When I was young my family was pretty large. Three children and the two of us could generate a good bit of laundry and ironing. I was a happy woman when fashion turned to polyester, especially for kids and husbands. I wore my share, too. You didn't have to iron it and that was such a wonderful release from the ironing board. Ironing is a whole other story for another time. There are many tips about that. About that time our dryer started getting more and more of a workout and they art of hanging clothes on the line dropped off to not that often. I didn't use the pinning technique she shows on her blog. We used one pin on one side and on the other two garments and one pin. That made the pins go farther and the space on the line was utilized in a good way.

Oh yes...I am truly grateful to have a dryer and not feel too guilty using it to dry our clothes. I have two indoor hanging racks for the clothing I do not care to put in the dryer. Ooops there goes the ding on the dryer signalling the clothes are dry.


  1. my husband and I were talking at length this morning about line drying clothes!
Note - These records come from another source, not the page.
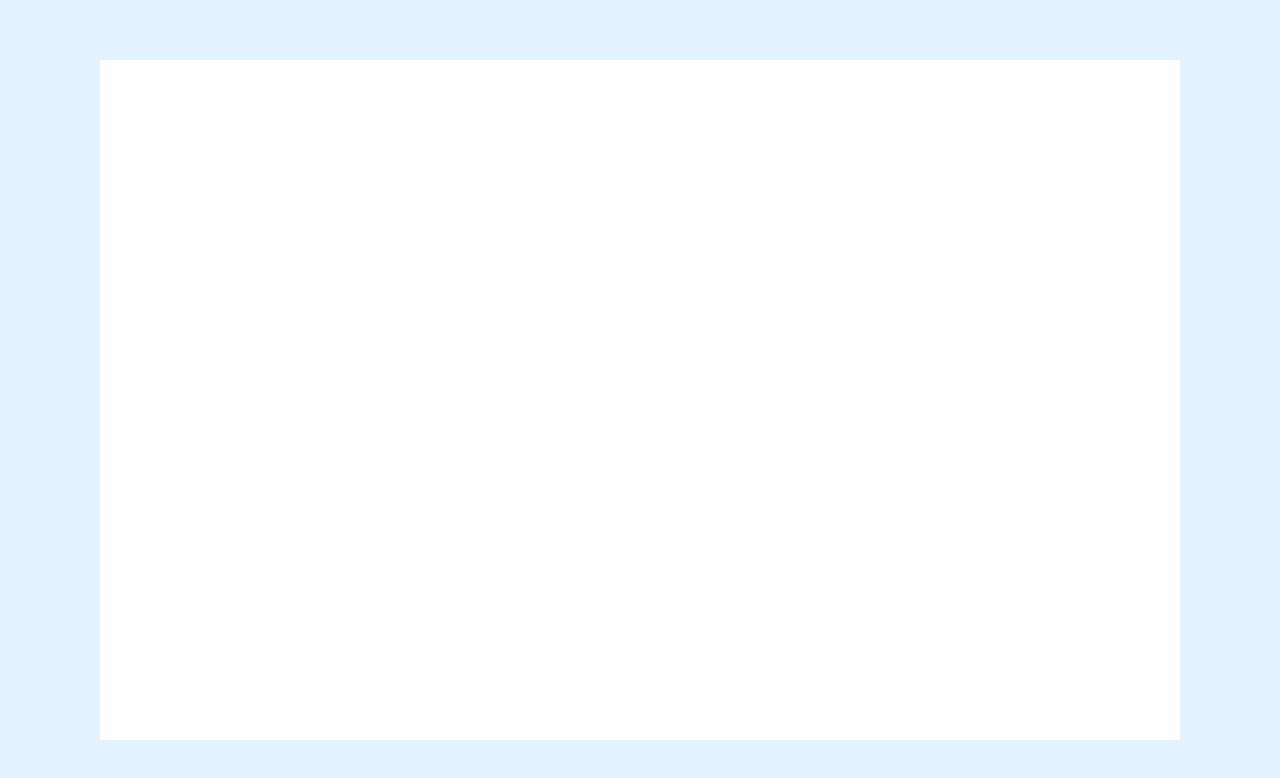
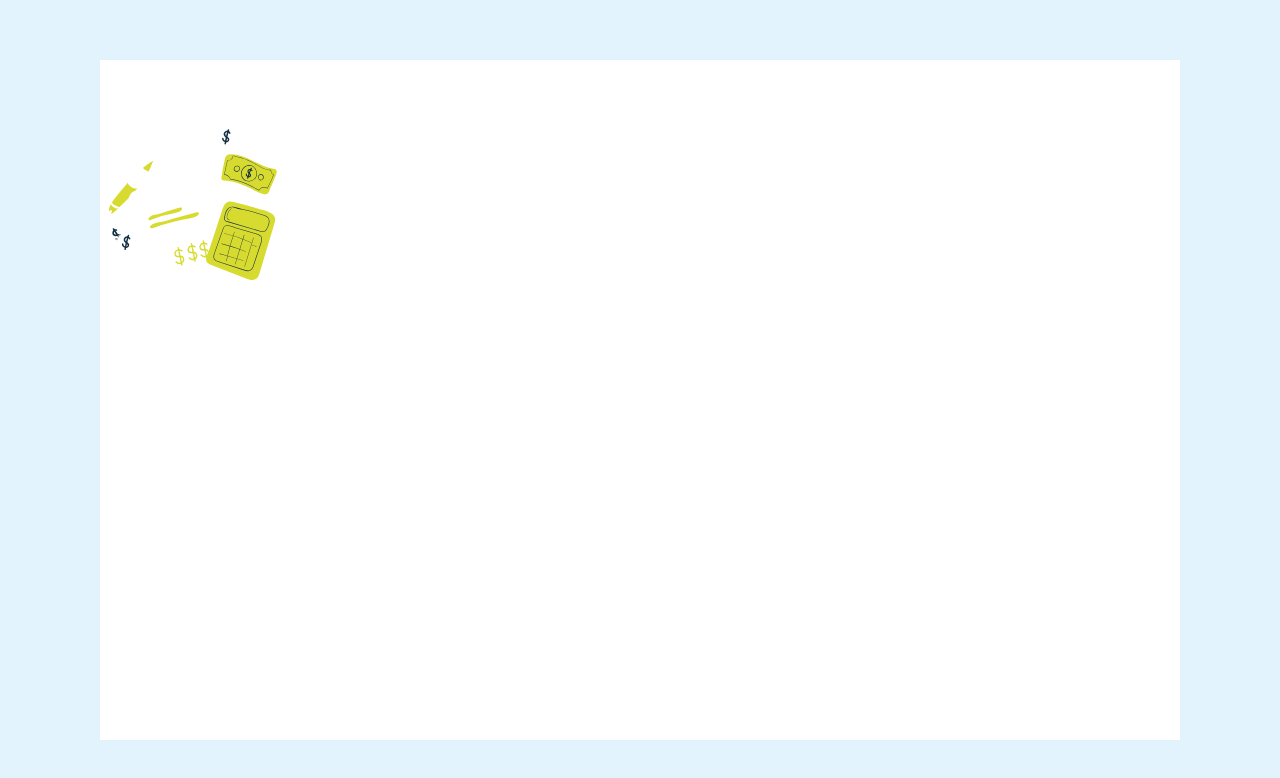
Before and after one commit to Great-kiola/Tailwind-practice, a React (Vite) app in the folder tailwind-frontend/: page /mortgageCalc in a window 1280 px wide. Shown: the top 778 px of the page. Built offline with nearby package versions, Linux system fonts and the light colour scheme; a web font is replaced by a local one.

Commit message:
chore: uncomment image rendering in MortgageCalc component

```diff
--- a/tailwind-frontend/src/components/MortgageCalc.jsx
+++ b/tailwind-frontend/src/components/MortgageCalc.jsx
@@ -11,9 +11,9 @@
           <input type="password" name="password" id="pass" />
           <input type="password" name="password" id="pass" />
         </div>
-        {/* <div className='w-full'>
+        <div className='w-full'>
           <img src={illustratioon} alt="" />
-        </div> */}
+        </div>
       </div>
 
 
```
I miss that urgency to get them out of the rain, that "WAY" to hang them so there are no marks, sunbleached sheets, cursing a bird that poops on your favorite shirt!!

    also, thank you so much for your words on my blog today. I get so riled up and angry and upset about very few things in life, but finding some happiness with my boy when it comes to holidays is really up there on my list of Beautiful Things About Motherhood, and when people get in my face (thing one that I hate) and tell me that something is wrong (thing two) I about lose it!

  2. That was the way clothes were dried for ages and I had helped many times to wash the iron clothes lines wires off with a wet rag. And we hung the underwear and holes in the toes socks on the line closest to the house so the passersby couldn't see them. It saves a whopping amount of electricity or natural gas.

  3. I am thankful for my dryer but love the smell of sheets that have been dried on the line. Used to dry everything outside when my kids were young and we lived on the farm and the sheets always went on the outside of the lines! I have an inside dryer rack I use sometimes, too.
    I have never frozen the rolls, Amber, but see no reason why they would not freeze well once cooked. When I make them for Bob and me, I make half the recipe. They don't last long. Have a good weekend.

  4. As a child I loved the "job" of hanging the laundry outdoors! But I look at old black and white photos and see evidence of the rainy days when the laundry was hung inside on racks and indoor lines and chairbacks - by a very tired young mother who was not smiling into the camera. I still love wooden clothes pins and keep them around the house - constantly inventing uses for them!

  5. The dryer is one of our biggest energy hogs.
    However, this year in Arkansas, my April wash would still be on the line waiting for a sunny day.
    While I know dryers eat the cloths up for that lint is just part of your clothes that no longer cares. Still, I do love the oonvience and the softness of dryer clothes. Guess I am hooked.

  6. Thanks for the birthday wishes it was such a fun day and you know I'm stretching it out for as long as I can (at least through the weekend). I loved your post, ideed their is a right and wrong way to hang out clothing. I love to see sheets and quilts hanging on the line, really is homey and comforting.

    Hope you have a wonderful weekend.